“He doesn’t seem to have any qualms about defending what many of us would consider indefensible,” Buttigieg told Indianapolis Monthly ahead of the debate, “even if it flies in the face of his own professed values.”
Pence himself, though obviously lacking in the showman skills that helped elevate his boss to the Oval Office, is a polished speaker who spent his pre-Congress career as a talk radio host, and has none of the self-discipline problems that torched Trump’s appearance at last week’s debate.
In his lone vice presidential debate with Sen. Tim Kaine (D-VA) in 2016, Pence was an effective straight man for the more dynamic Trump.
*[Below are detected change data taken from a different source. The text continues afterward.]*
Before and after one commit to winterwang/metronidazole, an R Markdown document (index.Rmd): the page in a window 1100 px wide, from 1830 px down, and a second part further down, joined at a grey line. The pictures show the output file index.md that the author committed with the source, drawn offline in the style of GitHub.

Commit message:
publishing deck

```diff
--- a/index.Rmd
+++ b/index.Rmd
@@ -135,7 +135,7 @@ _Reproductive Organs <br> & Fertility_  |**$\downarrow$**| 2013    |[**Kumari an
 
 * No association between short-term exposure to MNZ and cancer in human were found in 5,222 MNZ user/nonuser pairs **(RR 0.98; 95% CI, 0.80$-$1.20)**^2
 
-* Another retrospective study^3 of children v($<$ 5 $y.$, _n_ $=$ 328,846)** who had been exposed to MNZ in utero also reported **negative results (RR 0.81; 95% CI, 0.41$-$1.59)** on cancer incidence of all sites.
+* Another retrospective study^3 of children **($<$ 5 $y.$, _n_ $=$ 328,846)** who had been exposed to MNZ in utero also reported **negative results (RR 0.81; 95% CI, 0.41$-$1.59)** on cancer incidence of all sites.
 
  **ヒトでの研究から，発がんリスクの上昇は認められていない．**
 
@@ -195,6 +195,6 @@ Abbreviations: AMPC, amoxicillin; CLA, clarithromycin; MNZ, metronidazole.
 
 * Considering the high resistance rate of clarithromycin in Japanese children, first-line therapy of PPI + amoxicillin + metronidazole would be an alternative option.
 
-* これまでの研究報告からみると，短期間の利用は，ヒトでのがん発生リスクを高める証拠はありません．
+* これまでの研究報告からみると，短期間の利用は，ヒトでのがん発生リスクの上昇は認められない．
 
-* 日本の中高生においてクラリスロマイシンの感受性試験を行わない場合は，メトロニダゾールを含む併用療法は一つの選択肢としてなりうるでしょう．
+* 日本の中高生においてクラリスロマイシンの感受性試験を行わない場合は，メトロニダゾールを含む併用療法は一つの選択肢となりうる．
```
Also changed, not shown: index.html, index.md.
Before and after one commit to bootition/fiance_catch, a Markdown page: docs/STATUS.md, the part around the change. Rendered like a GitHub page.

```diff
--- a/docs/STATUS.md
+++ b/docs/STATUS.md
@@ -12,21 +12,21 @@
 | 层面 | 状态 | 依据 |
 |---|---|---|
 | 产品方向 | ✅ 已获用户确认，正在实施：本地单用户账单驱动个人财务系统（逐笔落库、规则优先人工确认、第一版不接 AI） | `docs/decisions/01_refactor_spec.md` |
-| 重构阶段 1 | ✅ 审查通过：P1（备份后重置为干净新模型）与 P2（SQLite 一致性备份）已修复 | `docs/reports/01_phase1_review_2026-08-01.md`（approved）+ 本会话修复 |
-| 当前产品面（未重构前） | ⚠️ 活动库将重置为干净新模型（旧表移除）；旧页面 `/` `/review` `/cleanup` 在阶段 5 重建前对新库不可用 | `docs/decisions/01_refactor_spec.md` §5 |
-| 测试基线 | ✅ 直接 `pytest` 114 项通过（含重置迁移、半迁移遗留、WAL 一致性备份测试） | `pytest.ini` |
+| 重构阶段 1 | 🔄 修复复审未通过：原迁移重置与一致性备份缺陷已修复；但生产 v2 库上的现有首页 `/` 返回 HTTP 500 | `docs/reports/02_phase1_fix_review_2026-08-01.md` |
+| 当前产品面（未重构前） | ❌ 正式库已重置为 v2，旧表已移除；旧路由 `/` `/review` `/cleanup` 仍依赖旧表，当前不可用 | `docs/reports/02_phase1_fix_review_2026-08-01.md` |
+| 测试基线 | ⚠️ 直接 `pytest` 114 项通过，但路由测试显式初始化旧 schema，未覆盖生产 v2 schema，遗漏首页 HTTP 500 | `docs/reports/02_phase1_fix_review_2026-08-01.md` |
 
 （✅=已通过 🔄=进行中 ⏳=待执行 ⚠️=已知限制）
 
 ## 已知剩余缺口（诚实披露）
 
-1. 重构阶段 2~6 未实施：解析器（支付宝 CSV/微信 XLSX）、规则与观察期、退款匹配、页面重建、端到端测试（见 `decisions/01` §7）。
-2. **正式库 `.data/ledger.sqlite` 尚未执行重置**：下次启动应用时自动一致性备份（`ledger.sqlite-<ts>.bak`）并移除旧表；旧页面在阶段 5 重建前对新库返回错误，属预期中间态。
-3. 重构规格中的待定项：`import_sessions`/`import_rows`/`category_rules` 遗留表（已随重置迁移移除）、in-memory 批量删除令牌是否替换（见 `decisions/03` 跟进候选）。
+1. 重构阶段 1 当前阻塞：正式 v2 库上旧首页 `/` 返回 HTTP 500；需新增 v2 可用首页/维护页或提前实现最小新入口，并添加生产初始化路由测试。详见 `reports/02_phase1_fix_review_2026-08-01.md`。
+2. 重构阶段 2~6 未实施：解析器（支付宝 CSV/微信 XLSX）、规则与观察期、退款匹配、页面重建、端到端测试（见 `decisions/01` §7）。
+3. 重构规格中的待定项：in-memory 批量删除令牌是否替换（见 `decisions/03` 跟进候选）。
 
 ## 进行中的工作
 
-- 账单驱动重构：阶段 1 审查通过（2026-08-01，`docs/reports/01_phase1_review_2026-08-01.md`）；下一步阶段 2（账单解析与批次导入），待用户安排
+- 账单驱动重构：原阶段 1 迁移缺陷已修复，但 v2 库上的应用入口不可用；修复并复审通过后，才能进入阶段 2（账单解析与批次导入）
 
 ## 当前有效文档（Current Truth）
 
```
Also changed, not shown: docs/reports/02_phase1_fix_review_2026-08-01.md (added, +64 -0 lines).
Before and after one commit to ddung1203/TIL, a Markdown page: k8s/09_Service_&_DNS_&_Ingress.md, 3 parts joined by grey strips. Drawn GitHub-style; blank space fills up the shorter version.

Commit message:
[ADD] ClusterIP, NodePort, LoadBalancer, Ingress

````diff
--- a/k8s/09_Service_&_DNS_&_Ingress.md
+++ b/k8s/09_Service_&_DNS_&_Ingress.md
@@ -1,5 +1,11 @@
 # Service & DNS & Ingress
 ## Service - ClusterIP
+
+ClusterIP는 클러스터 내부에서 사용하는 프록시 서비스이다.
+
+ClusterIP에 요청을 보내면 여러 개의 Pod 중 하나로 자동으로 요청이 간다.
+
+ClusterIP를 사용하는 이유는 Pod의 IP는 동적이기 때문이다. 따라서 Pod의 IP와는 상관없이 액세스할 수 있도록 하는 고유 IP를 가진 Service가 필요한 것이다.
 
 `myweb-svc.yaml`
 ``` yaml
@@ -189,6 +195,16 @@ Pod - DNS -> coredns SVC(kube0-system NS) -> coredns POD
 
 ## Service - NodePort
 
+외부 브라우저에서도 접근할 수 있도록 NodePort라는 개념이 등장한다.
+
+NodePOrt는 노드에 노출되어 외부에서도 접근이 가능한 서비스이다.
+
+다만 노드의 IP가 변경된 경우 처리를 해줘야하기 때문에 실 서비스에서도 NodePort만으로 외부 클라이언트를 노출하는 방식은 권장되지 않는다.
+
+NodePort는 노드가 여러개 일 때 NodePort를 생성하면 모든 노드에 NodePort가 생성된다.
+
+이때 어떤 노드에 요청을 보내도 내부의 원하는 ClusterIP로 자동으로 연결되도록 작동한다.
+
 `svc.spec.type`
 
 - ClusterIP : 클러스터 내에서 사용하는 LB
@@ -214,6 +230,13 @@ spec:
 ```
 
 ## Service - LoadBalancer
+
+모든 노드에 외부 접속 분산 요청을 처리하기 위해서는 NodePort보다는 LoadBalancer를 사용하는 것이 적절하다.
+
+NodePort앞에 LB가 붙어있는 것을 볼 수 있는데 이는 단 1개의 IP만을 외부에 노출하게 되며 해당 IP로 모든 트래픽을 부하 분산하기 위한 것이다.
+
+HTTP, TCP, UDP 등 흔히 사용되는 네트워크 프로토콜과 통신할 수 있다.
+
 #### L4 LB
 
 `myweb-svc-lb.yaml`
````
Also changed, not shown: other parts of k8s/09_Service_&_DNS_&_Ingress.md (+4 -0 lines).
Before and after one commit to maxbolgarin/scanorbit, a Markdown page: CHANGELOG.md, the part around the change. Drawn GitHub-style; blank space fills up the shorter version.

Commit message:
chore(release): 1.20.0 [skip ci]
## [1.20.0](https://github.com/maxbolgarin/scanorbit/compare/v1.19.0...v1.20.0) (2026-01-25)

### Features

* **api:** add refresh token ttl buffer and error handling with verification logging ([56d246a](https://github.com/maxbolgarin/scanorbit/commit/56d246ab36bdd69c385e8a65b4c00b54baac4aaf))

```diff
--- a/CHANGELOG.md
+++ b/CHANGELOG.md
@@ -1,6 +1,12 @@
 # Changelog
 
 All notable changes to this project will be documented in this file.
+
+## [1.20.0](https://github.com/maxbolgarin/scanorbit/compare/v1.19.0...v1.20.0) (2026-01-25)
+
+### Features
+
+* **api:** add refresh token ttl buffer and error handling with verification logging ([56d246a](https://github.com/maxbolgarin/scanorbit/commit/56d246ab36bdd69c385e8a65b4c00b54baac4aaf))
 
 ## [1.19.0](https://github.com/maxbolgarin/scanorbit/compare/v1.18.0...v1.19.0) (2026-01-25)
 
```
He was an expert at refashioning some of Trump’s policies to fit the moment—he invented a Russian proverb to emphasize the ticket’s unwavering watch over Vladimir Putin’s Russia, despite Trump’s own fawning comments about the leader—and at calming anxious Christian conservatives that despite his running mate’s personal life, they walked the same path on morality.
“I believe it with all my heart, and I couldn't be more proud to be standing with a pro-life candidate in Donald Trump,” said Pence at the time.
Pence’s mock debate stand-in for Harris, former Wisconsin Gov. Scott Walker, also played Kaine four years ago—which could indicate that Pence’s preparations are more about delivering a streamlined performance than trying to navigate his opponent’s mannerisms and prosecutorial background.
As one of the few reportedly uninfected members of the Trump administration’s upper echelons, Pence’s role will be even more important. He will have to, essentially, calm the anxious public about Trump’s cavalier attitude towards the virus, while emphasizing that not too long ago, Biden and Harris were on different sides of some major issues.
Undercutting that relationship could be the key to turning the night into a debate between the two people on the Democratic ticket, rather than between Harris and Pence.
“What Mike Pence will try to do is somehow subtly undercut Kamala,” Hillary Clinton said at a fundraiser with Harris last month. “She has to modulate her responses because we know there still is a double standard alive and well when it comes to women in politics.”